And, so once again, I wonder why it requires death to grapple with our legacy of racism and the continuation of institutionalized racism that criminalizes black and brown bodies. When can we accept the pattern before us and move forward to change it?
Why is it not enough to look at the disproportionate numbers of black men in our prisons or the disproportionate numbers of black men who are stopped and frisked on our streets? How about the fact that more black men are charged with drug crimes despite the fact that they use drugs at the same rate as whites? What about the harsher sentences given to black defendants or the disproportionate number of black defendants given the death penalty?What about the disparity in school suspension rates and dropout rates? What about our failure to take seriously the issue of reparations and continued discrimination in hiring or loans? Or, we could look at the many recent attempts to disenfranchise minority voters or the Supreme Court's striking down of the Voting Rights Act. What about the inane belief held by some that because Barack Obama is our president we live in a Post-racial America? What about the white privilege of not being harassed or suspected of wrongdoing in our daily lives?
My fellow Americans: look at our segregated lives. Think of your neighborhood, your schools, your places of work, your Facebook friends. How diverse are these places? How many people who have a skin color different than yours are you intimately connected with? How sad is it that we have very few opportunities to reach across the gulf of race and culture?
We (and I mean white folks) may believe we know black people because we listen to black music, but this is feel-good falsity. Indeed, to paraphrase the British critic Charles Shaar Murray, we care far more about black music and culture than black people. This is certainly due in part to our segregated spaces.
But we cannot overlook that our present relationship with black men and black masculinity in this country is based on myths that are centuries old. On the one hand, we all want a piece of the mythical black masculinity (i.e. sexual and physical prowess) that has now been bottled and commodified and sold to us through hip hop culture. All American men seek to emulate this particular brand of masculinity, even though the real power lies in the economic and political prowess which black men are rarely permitted to possess.
On the other hand, we are taught to fear black men who are "dangerous" and violent." That lesson has been internalized even by civil rights leaders like Jesse Jackson who, when fearful of being robbed on the streets, admitted relief when the footsteps behind him were those of a white person.
So, if we are having this conversation, let's be honest: We all internalize racism, just as we internalize sexism. We are all indoctrinated to fear and devalue black people. And, in particular we are taught to fear the danger of black men, whether they are Mike Brown or Trayvon Martin or Barack Obama. There are no accidents when it comes to racism and no such thing as an accidental racist. We live in a society where racism is both institutionalized and internalized so that discrimination on the basis of race persists on both a small and large scale.
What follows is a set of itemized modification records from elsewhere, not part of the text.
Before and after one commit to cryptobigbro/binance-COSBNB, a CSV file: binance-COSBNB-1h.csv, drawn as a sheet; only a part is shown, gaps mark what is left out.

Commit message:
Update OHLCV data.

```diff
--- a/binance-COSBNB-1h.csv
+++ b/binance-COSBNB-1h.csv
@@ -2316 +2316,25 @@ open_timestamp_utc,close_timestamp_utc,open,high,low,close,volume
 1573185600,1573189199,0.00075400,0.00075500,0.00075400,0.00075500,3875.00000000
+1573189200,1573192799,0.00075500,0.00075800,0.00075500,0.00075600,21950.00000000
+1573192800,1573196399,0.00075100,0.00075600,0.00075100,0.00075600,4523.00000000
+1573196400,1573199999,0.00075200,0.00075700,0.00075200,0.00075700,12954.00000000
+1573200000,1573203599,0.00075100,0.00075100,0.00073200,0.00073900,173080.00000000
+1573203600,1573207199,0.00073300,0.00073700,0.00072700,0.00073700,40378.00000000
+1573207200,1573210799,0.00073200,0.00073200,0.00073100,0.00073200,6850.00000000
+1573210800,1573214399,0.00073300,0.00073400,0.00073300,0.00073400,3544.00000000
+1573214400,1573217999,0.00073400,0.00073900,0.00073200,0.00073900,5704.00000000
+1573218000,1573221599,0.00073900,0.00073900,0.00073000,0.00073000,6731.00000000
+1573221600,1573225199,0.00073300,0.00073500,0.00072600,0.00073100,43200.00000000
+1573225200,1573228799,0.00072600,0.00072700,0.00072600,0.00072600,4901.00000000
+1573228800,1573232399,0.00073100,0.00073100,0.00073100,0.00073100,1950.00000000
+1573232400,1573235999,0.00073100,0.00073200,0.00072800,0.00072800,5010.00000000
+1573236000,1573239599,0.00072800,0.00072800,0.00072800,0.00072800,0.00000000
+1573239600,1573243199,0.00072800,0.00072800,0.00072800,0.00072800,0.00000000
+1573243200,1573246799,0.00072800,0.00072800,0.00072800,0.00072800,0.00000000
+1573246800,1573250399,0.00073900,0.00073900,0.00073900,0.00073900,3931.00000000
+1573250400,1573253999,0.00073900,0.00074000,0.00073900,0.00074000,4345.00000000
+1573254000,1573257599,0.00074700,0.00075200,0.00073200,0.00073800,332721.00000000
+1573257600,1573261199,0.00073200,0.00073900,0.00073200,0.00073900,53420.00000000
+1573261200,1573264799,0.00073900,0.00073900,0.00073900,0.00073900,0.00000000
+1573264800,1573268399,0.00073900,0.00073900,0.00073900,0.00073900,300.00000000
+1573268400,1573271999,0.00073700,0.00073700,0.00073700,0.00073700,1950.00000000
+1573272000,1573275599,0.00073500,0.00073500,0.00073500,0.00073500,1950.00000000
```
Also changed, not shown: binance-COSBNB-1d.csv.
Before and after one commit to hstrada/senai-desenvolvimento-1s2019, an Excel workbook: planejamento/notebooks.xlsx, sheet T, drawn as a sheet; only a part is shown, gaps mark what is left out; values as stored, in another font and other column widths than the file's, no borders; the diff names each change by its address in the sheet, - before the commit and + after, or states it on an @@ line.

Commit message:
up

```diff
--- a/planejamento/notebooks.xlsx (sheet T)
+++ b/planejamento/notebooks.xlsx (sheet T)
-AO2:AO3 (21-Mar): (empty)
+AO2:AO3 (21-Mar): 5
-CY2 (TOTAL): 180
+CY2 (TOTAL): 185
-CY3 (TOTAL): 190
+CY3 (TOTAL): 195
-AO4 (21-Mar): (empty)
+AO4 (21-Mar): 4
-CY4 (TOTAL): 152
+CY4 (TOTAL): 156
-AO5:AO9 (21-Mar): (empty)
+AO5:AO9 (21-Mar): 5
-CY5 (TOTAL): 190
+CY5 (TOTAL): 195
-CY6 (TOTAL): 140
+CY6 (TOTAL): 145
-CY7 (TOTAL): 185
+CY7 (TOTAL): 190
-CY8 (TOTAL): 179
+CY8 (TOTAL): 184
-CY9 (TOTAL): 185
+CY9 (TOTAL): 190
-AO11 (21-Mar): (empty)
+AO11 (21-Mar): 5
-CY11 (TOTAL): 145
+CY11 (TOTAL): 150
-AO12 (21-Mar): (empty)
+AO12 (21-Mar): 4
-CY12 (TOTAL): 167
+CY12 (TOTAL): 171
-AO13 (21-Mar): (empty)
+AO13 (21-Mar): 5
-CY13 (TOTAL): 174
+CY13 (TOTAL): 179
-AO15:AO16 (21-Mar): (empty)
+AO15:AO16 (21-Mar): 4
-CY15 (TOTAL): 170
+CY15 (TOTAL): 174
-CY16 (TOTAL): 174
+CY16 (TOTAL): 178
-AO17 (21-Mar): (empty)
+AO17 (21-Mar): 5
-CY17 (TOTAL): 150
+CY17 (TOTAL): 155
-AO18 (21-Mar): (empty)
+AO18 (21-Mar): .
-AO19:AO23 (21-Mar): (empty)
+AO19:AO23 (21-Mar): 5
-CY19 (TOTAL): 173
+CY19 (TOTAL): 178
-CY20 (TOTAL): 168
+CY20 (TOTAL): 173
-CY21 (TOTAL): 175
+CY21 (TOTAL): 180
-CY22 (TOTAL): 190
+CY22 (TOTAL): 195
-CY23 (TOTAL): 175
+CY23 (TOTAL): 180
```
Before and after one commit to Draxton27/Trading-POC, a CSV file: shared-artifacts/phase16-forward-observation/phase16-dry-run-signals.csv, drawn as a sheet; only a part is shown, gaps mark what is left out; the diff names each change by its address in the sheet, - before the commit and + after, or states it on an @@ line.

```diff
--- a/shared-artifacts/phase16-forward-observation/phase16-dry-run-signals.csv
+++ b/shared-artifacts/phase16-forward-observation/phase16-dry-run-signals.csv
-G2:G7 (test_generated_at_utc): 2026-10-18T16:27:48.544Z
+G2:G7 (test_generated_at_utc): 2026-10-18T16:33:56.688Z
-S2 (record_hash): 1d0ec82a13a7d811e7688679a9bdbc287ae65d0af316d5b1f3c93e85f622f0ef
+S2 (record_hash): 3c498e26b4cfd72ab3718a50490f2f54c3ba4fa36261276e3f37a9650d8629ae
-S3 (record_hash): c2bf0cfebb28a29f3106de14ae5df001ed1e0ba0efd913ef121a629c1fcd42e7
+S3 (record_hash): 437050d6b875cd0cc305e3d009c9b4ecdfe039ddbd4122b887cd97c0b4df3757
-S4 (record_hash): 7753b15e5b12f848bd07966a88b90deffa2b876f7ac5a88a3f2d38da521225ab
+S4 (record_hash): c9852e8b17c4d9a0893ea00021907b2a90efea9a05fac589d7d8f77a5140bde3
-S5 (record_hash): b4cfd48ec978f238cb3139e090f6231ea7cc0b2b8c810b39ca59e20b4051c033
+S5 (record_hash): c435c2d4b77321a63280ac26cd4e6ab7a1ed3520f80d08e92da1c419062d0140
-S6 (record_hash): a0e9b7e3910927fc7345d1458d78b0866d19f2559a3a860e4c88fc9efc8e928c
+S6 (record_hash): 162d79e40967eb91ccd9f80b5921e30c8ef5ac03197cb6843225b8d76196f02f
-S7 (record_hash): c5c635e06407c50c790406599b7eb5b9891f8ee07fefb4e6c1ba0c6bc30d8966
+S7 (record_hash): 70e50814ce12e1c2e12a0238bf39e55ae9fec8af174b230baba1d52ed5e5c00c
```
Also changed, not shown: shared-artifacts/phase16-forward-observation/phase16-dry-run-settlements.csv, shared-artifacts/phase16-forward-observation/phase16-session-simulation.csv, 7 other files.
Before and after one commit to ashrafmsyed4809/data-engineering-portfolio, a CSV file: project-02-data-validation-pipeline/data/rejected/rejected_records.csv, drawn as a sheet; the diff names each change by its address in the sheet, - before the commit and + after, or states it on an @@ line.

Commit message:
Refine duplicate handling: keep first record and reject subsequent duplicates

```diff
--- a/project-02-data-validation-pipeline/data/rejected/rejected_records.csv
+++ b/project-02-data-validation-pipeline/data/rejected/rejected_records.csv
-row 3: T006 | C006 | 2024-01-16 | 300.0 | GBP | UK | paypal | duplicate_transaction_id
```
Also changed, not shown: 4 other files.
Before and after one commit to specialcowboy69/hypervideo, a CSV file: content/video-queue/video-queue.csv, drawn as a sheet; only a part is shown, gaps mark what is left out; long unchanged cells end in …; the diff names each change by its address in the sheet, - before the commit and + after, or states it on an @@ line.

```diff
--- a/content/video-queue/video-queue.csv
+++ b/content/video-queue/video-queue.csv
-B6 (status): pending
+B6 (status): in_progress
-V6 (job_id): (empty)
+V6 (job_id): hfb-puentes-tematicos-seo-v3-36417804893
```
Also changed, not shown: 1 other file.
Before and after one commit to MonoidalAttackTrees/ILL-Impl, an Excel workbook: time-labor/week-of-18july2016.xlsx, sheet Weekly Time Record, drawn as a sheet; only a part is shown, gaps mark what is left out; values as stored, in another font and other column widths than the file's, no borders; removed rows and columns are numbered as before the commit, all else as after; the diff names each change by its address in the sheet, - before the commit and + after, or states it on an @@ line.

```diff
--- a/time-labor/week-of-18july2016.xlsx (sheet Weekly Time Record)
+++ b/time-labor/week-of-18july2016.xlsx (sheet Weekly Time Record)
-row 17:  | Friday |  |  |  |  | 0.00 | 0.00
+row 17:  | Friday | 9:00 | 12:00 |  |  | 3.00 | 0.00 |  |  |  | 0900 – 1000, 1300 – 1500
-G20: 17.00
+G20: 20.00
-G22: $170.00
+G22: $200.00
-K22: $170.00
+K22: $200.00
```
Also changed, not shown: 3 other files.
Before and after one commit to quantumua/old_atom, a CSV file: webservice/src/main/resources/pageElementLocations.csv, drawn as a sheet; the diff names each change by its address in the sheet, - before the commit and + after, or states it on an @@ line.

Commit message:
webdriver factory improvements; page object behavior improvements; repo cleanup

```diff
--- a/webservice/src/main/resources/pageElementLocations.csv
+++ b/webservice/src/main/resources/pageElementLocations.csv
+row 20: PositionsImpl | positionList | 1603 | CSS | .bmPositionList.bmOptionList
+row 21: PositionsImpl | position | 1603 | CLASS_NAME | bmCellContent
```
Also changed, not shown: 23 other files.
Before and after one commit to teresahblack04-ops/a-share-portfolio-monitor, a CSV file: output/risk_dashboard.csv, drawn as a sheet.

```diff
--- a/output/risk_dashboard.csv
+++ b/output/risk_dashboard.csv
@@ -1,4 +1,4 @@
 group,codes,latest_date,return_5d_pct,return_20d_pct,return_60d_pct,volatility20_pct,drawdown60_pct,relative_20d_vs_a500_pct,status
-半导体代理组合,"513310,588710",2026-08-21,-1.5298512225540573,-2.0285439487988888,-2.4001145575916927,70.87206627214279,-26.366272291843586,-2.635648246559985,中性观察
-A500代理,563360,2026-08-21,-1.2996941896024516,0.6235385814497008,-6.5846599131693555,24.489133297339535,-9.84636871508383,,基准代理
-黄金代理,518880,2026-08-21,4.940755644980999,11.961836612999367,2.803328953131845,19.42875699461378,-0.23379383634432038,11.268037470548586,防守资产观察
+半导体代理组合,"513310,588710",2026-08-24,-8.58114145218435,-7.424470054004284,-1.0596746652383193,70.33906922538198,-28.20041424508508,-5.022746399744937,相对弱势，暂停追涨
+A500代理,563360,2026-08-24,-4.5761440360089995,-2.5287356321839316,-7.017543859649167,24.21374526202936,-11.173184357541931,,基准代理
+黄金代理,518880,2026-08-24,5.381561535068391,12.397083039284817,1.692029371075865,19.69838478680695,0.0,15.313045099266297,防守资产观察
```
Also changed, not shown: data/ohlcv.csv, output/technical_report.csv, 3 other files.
This is our American problem.
It is my hope that we can avoid more tragedies and more deaths and the devaluing of black people by recognizing how these myths about race and masculinity -- these social constructs -- literally color everything around us. It will take all of us talking and getting involved to repaint our world.
An earlier version of this piece appeared on The Good Men Project.